So that’s probably the basis of the “new” in the title. These artists are exploring, taking artistic chances with diverse fabrics and other materials. It’s research at the “let’s try it” level, and, as academics might put it, it’s peer reviewed in a way.
The women certainly upheld the premise of working with diverse materials. Polly Gilmore’s “Incident in February” is a composite of computer generated printed photos, threads, paint, inks, pencils, wire, ribbon and hand embroidery. You wouldn’t know that from the delicately created array of conjoined panels lush with shades of purple.

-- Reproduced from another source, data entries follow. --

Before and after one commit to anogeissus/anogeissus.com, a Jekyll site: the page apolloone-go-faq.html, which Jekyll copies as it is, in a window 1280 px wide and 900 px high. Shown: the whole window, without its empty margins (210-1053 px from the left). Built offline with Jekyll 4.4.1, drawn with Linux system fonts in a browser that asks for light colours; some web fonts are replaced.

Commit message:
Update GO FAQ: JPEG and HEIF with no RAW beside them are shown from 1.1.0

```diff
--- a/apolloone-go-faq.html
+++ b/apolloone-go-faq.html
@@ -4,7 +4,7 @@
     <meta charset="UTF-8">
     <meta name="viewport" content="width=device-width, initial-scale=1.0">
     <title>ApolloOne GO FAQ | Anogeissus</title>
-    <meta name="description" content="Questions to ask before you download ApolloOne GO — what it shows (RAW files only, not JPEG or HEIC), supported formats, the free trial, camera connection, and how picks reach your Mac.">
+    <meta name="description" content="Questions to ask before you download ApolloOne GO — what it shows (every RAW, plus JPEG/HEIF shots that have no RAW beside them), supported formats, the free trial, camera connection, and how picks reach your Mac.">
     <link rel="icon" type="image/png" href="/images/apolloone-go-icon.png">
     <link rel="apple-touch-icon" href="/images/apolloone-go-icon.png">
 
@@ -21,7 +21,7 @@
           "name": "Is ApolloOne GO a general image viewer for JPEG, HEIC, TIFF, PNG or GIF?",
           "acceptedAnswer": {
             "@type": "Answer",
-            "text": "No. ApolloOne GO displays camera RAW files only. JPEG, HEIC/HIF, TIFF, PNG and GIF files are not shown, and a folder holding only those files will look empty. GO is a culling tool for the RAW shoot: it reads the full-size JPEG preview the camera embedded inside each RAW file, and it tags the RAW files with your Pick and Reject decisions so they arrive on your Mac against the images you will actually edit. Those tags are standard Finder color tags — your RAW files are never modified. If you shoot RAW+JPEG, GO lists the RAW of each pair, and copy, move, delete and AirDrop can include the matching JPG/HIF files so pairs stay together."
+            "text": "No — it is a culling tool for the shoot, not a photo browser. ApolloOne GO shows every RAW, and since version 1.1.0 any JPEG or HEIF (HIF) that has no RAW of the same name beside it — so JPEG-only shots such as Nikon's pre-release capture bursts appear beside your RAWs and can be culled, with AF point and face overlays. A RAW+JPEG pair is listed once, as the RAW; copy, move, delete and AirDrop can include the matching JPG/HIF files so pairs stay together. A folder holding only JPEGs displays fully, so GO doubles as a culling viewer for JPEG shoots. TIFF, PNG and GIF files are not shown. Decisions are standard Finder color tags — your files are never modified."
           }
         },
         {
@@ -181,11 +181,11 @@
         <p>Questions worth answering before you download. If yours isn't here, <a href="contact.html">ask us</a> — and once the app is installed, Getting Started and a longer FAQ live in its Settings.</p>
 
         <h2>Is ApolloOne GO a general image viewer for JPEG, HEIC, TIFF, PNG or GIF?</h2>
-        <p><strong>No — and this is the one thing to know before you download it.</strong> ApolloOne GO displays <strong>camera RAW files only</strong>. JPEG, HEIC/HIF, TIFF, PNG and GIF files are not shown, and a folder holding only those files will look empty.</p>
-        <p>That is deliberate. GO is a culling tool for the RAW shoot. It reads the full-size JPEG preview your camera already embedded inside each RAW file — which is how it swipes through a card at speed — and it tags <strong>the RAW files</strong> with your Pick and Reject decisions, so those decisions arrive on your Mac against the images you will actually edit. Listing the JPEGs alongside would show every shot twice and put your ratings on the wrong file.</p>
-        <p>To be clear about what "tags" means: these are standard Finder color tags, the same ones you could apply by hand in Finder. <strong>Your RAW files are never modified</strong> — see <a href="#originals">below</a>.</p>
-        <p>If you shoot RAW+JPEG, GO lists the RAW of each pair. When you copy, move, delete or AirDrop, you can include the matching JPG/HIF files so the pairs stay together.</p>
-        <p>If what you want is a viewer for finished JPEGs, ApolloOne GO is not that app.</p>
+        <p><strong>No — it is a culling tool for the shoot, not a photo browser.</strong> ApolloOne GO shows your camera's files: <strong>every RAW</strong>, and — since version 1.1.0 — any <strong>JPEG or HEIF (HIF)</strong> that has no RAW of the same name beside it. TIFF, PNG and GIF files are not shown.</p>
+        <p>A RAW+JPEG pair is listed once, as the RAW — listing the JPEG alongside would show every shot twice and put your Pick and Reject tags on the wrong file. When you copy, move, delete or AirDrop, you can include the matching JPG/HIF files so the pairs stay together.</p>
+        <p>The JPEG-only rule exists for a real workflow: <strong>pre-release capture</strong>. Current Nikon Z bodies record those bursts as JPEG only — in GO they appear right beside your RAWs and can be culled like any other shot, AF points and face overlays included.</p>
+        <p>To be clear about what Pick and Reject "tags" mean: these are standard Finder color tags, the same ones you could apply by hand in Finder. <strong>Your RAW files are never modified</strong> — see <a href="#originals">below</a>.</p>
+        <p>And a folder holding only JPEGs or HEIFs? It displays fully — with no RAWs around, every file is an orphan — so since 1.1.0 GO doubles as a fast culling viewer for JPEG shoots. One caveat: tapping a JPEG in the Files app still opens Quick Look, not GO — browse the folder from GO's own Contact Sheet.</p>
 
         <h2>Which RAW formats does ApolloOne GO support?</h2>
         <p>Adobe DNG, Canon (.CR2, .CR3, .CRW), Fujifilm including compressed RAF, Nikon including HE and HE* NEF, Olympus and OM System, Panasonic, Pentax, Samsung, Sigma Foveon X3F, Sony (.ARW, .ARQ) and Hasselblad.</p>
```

Kris Kapenekas’ “Target Practice, i.e. Don’t Mess with Jack” has its own strange and visually arresting combination. Done with discharge stitch resist, pieced and bonded, commercial fabric, Heat n’ Bond, the black and brown array of varying targets are unique in that they each have a bullet hole somewhere close to dead center on each of nine targets. There is a placard explaining “Jack” from the title; he’s the guy who from 30-some paces away put them all there.
Most of the works displayed are two-dimensional pieces on the walls and are well laid out for catching viewers’ eyes. They are frequently highly-colored and striking works, like Jean Evans’ “Tomato Takeover,” a rich quilt that is hand painted, appliqued and machine quilted, or Karen Hinkle’s “Origins,” a work in cotton, batik and wood fibers on canvas.
“Converging Visions: NEW Works in Fiber” will be on display through July 27th at Summit Artspace, 140 E. Market St.; 330-376-8480; www.akronareaarts.org. Hours are 12-9 p.m., Thursday and 12-5 p.m., Friday-Saturday. Admission is free.